I am not quite sure how it arrived there, but she is resilient.
When Wade left for Leadership camp, he only waved because I said a pathetic, "Goodbye, Wade!" The confidence and independence of my children continues to betray me again and again. He and his sister are so similar; their stark independence reminding me that I prayed they would each have this kind of internal strength.
Taylor seldom cried as a small child when I would leave her with a caretaker. We were blessed with good, kind souls who showered our kids with love and attention while we worked. I think they each nurtured Taylor's perception that the whole world was hers. Even when she was mature enough to realize that not every day was about her, Taylor remained the light and life that poured into others. Disappointment only created more drive within her and perseverance resulted when she was faced with a challenge.

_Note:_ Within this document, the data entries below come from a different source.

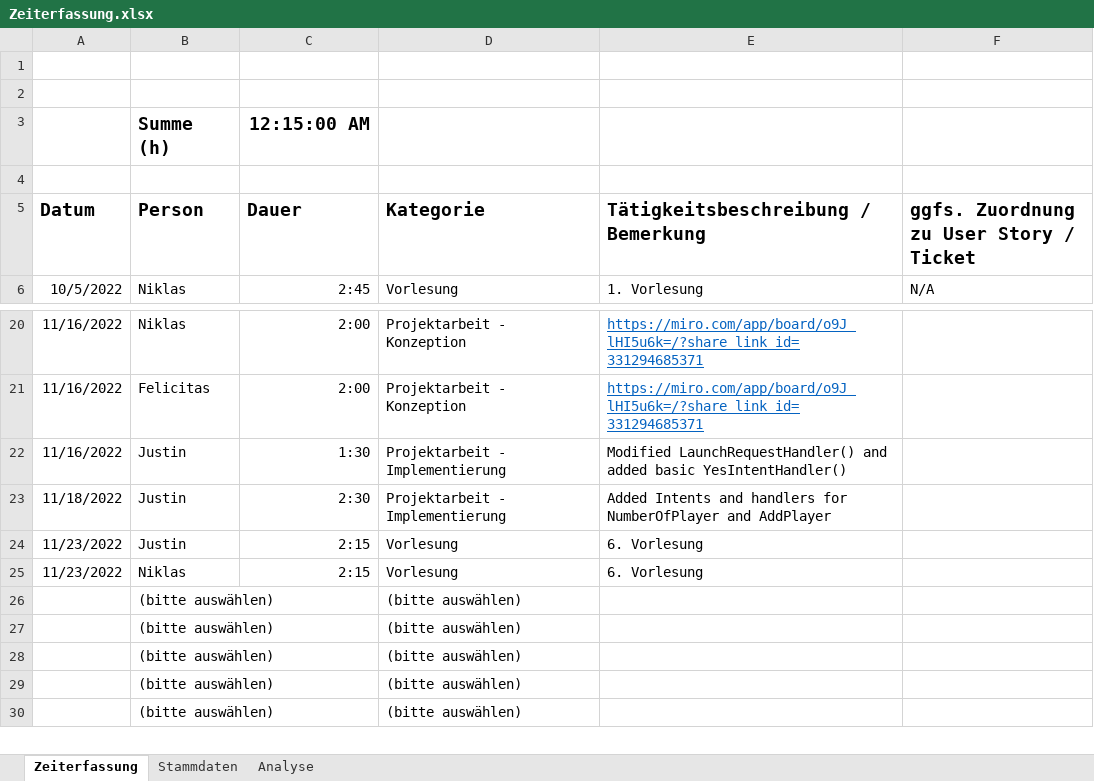
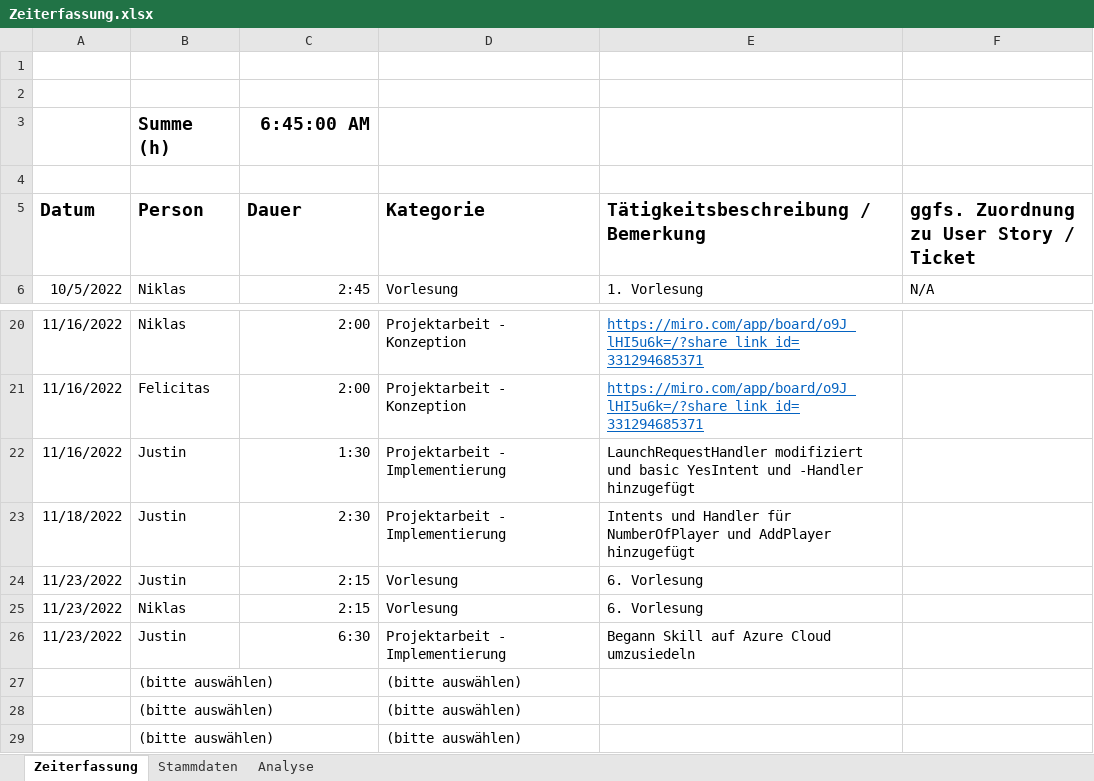
Before and after one commit to Ardril/entwDsa, an Excel workbook: Zeiterfassung.xlsx, sheet Zeiterfassung, drawn as a sheet; only a part is shown, gaps mark what is left out; the shorter side is filled out with more unchanged rows; values as stored, in another font and other column widths than the file's, no borders; table styles not drawn; removed rows and columns are numbered as before the commit, all else as after; the diff names each change by its address in the sheet, - before the commit and + after, or states it on an @@ line.

Commit message:
Update Zeiterfassung

```diff
--- a/Zeiterfassung.xlsx (sheet Zeiterfassung)
+++ b/Zeiterfassung.xlsx (sheet Zeiterfassung)
-C3 (Dauer): 12:15:00 AM
+C3 (Dauer): 6:45:00 AM
-E22: Modified LaunchRequestHandler() and added basic YesIntentHandler()
+E22: LaunchRequestHandler modifiziert und basic YesIntent und -Handler hinzugefügt
-E23: Added Intents and handlers for NumberOfPlayer and AddPlayer
+E23: Intents und Handler für NumberOfPlayer und AddPlayer hinzugefügt
-row 26:  | (bitte auswählen) |  | (bitte auswählen)
+row 26: 11/23/2022 | Justin | 6:30 | Projektarbeit - Implementierung | Begann Skill auf Azure Cloud umzusiedeln
```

You would think that chasing life fiercely after losing a soul so intentionally passionate would be easier. It isn't. Since this is my space for naming things and finding honesty, I struggle with embracing life rather than just existing. Despite the fact that I know she danced in the face of difficulty, I can't shake the feeling that I am abandoning her when I find my own confidence or enjoy laughter with a friend. As each day passes in July of 2o15, I hear the bell ringing, the countdown looming. I am forced to recognize the pieces of acceptance I have met with denial, that this isn't a nightmare or just a interlude to be endured.

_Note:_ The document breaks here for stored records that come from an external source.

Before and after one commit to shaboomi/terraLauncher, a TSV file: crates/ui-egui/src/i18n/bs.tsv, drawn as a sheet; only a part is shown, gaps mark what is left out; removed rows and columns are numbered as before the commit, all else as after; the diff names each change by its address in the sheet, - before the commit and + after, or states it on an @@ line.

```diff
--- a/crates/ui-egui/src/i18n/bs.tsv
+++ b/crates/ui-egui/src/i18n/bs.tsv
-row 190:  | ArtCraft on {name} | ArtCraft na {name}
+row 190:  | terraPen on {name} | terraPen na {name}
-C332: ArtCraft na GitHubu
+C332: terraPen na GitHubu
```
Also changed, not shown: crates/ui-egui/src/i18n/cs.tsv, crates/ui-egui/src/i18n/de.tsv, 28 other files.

"We are more than conquerors" was the scripture I read this morning. It and the silly petunia made me remember Taylor and the quote she left on her twitter wall.